• **What you should do**: What is needed is an exact copy of all the entries.

• **Data excerpts**:
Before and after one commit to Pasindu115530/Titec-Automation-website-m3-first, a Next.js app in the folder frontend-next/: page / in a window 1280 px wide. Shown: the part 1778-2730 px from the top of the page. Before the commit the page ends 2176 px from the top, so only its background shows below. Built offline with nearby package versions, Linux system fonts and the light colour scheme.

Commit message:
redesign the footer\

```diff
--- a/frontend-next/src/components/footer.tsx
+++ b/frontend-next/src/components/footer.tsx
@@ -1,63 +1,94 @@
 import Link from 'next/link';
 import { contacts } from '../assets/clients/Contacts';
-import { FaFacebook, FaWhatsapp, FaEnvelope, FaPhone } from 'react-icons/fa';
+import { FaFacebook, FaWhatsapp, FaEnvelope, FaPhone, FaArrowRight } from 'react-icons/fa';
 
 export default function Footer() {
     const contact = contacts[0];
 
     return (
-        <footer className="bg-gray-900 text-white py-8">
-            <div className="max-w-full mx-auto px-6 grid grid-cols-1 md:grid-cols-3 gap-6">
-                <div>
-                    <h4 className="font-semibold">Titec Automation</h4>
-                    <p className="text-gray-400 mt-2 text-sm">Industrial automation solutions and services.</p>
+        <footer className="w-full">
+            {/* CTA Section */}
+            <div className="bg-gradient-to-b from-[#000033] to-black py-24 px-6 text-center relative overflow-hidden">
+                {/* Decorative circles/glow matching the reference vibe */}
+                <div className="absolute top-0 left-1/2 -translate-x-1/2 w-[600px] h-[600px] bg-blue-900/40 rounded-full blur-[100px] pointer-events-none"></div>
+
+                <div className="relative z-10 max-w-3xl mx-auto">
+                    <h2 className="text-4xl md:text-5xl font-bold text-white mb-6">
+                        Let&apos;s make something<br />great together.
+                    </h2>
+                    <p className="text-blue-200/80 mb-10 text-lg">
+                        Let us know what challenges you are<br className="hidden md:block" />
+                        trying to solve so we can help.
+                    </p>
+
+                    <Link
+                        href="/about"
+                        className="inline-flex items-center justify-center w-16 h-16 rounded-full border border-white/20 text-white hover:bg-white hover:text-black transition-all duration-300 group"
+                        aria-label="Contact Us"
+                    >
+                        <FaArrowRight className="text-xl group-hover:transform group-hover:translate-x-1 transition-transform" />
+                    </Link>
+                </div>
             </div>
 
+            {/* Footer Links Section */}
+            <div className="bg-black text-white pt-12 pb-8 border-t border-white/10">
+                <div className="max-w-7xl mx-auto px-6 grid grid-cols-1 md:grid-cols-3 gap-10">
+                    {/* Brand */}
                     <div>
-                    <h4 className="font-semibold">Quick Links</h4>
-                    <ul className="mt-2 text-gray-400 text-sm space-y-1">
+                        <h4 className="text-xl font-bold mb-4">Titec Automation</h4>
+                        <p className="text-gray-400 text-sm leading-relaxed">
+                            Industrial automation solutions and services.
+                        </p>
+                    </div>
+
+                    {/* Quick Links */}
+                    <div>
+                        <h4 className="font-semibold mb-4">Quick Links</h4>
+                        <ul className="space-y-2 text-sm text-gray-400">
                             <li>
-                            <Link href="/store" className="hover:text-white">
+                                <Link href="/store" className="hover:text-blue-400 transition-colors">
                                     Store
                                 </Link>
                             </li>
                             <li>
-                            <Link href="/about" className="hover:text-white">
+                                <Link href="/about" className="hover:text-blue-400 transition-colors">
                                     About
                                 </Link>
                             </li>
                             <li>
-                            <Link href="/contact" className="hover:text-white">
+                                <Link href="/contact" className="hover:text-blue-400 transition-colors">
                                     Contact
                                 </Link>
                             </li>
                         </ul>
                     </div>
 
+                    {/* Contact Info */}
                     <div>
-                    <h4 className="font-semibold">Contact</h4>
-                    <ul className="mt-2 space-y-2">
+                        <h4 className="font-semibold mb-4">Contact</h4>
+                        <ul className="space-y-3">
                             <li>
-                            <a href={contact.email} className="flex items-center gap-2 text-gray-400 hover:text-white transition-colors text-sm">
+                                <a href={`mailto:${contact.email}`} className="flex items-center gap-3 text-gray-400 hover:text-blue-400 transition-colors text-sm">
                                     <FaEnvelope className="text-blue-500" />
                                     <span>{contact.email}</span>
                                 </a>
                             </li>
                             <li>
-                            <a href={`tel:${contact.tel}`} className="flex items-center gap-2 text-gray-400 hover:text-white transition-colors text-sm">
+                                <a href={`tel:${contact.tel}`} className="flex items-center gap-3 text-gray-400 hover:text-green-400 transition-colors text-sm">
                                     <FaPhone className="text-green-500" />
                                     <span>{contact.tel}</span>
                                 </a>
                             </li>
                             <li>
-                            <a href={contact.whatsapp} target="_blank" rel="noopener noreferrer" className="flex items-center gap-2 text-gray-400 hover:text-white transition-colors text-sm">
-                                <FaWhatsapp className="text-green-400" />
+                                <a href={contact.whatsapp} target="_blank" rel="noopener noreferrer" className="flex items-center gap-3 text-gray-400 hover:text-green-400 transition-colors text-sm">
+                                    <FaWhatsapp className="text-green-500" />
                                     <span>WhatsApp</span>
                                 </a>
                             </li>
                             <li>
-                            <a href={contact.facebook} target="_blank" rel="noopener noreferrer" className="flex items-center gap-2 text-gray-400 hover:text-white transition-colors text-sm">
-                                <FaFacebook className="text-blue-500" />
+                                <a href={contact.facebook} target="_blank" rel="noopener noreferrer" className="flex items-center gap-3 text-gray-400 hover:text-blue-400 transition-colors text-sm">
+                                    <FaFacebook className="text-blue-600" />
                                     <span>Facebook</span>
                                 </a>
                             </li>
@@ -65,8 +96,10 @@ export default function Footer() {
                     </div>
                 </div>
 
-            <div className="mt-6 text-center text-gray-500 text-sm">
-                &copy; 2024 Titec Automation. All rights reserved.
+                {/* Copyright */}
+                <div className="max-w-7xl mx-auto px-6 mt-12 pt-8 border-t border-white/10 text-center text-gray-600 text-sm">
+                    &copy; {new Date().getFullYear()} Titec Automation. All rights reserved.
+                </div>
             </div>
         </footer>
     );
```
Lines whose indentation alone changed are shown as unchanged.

• **Solved exercise**:
Before and after one commit to Pasindu115530/Titec-Automation-website-m3-first, a Next.js app in the folder frontend-next/: page / in a window 1280 px wide. Shown: the part 1778-2730 px from the top of the page. Before the commit the page ends 2176 px from the top, so only its background shows below. Built offline with nearby package versions, Linux system fonts and the light colour scheme.

Commit message:
redesign the footer\

```diff
--- a/frontend-next/src/components/footer.tsx
+++ b/frontend-next/src/components/footer.tsx
@@ -1,63 +1,94 @@
 import Link from 'next/link';
 import { contacts } from '../assets/clients/Contacts';
-import { FaFacebook, FaWhatsapp, FaEnvelope, FaPhone } from 'react-icons/fa';
+import { FaFacebook, FaWhatsapp, FaEnvelope, FaPhone, FaArrowRight } from 'react-icons/fa';
 
 export default function Footer() {
     const contact = contacts[0];
 
     return (
-        <footer className="bg-gray-900 text-white py-8">
-            <div className="max-w-full mx-auto px-6 grid grid-cols-1 md:grid-cols-3 gap-6">
-                <div>
-                    <h4 className="font-semibold">Titec Automation</h4>
-                    <p className="text-gray-400 mt-2 text-sm">Industrial automation solutions and services.</p>
+        <footer className="w-full">
+            {/* CTA Section */}
+            <div className="bg-gradient-to-b from-[#000033] to-black py-24 px-6 text-center relative overflow-hidden">
+                {/* Decorative circles/glow matching the reference vibe */}
+                <div className="absolute top-0 left-1/2 -translate-x-1/2 w-[600px] h-[600px] bg-blue-900/40 rounded-full blur-[100px] pointer-events-none"></div>
+
+                <div className="relative z-10 max-w-3xl mx-auto">
+                    <h2 className="text-4xl md:text-5xl font-bold text-white mb-6">
+                        Let&apos;s make something<br />great together.
+                    </h2>
+                    <p className="text-blue-200/80 mb-10 text-lg">
+                        Let us know what challenges you are<br className="hidden md:block" />
+                        trying to solve so we can help.
+                    </p>
+
+                    <Link
+                        href="/about"
+                        className="inline-flex items-center justify-center w-16 h-16 rounded-full border border-white/20 text-white hover:bg-white hover:text-black transition-all duration-300 group"
+                        aria-label="Contact Us"
+                    >
+                        <FaArrowRight className="text-xl group-hover:transform group-hover:translate-x-1 transition-transform" />
+                    </Link>
+                </div>
             </div>
 
+            {/* Footer Links Section */}
+            <div className="bg-black text-white pt-12 pb-8 border-t border-white/10">
+                <div className="max-w-7xl mx-auto px-6 grid grid-cols-1 md:grid-cols-3 gap-10">
+                    {/* Brand */}
                     <div>
-                    <h4 className="font-semibold">Quick Links</h4>
-                    <ul className="mt-2 text-gray-400 text-sm space-y-1">
+                        <h4 className="text-xl font-bold mb-4">Titec Automation</h4>
+                        <p className="text-gray-400 text-sm leading-relaxed">
+                            Industrial automation solutions and services.
+                        </p>
+                    </div>
+
+                    {/* Quick Links */}
+                    <div>
+                        <h4 className="font-semibold mb-4">Quick Links</h4>
+                        <ul className="space-y-2 text-sm text-gray-400">
                             <li>
-                            <Link href="/store" className="hover:text-white">
+                                <Link href="/store" className="hover:text-blue-400 transition-colors">
                                     Store
                                 </Link>
                             </li>
                             <li>
-                            <Link href="/about" className="hover:text-white">
+                                <Link href="/about" className="hover:text-blue-400 transition-colors">
                                     About
                                 </Link>
                             </li>
                             <li>
-                            <Link href="/contact" className="hover:text-white">
+                                <Link href="/contact" className="hover:text-blue-400 transition-colors">
                                     Contact
                                 </Link>
                             </li>
                         </ul>
                     </div>
 
+                    {/* Contact Info */}
                     <div>
-                    <h4 className="font-semibold">Contact</h4>
-                    <ul className="mt-2 space-y-2">
+                        <h4 className="font-semibold mb-4">Contact</h4>
+                        <ul className="space-y-3">
                             <li>
-                            <a href={contact.email} className="flex items-center gap-2 text-gray-400 hover:text-white transition-colors text-sm">
+                                <a href={`mailto:${contact.email}`} className="flex items-center gap-3 text-gray-400 hover:text-blue-400 transition-colors text-sm">
                                     <FaEnvelope className="text-blue-500" />
                                     <span>{contact.email}</span>
                                 </a>
                             </li>
                             <li>
-                            <a href={`tel:${contact.tel}`} className="flex items-center gap-2 text-gray-400 hover:text-white transition-colors text-sm">
+                                <a href={`tel:${contact.tel}`} className="flex items-center gap-3 text-gray-400 hover:text-green-400 transition-colors text-sm">
                                     <FaPhone className="text-green-500" />
                                     <span>{contact.tel}</span>
                                 </a>
                             </li>
                             <li>
-                            <a href={contact.whatsapp} target="_blank" rel="noopener noreferrer" className="flex items-center gap-2 text-gray-400 hover:text-white transition-colors text-sm">
-                                <FaWhatsapp className="text-green-400" />
+                                <a href={contact.whatsapp} target="_blank" rel="noopener noreferrer" className="flex items-center gap-3 text-gray-400 hover:text-green-400 transition-colors text-sm">
+                                    <FaWhatsapp className="text-green-500" />
                                     <span>WhatsApp</span>
                                 </a>
                             </li>
                             <li>
-                            <a href={contact.facebook} target="_blank" rel="noopener noreferrer" className="flex items-center gap-2 text-gray-400 hover:text-white transition-colors text-sm">
-                                <FaFacebook className="text-blue-500" />
+                                <a href={contact.facebook} target="_blank" rel="noopener noreferrer" className="flex items-center gap-3 text-gray-400 hover:text-blue-400 transition-colors text-sm">
+                                    <FaFacebook className="text-blue-600" />
                                     <span>Facebook</span>
                                 </a>
                             </li>
@@ -65,8 +96,10 @@ export default function Footer() {
                     </div>
                 </div>
 
-            <div className="mt-6 text-center text-gray-500 text-sm">
-                &copy; 2024 Titec Automation. All rights reserved.
+                {/* Copyright */}
+                <div className="max-w-7xl mx-auto px-6 mt-12 pt-8 border-t border-white/10 text-center text-gray-600 text-sm">
+                    &copy; {new Date().getFullYear()} Titec Automation. All rights reserved.
+                </div>
             </div>
         </footer>
     );
```
Lines whose indentation alone changed are shown as unchanged.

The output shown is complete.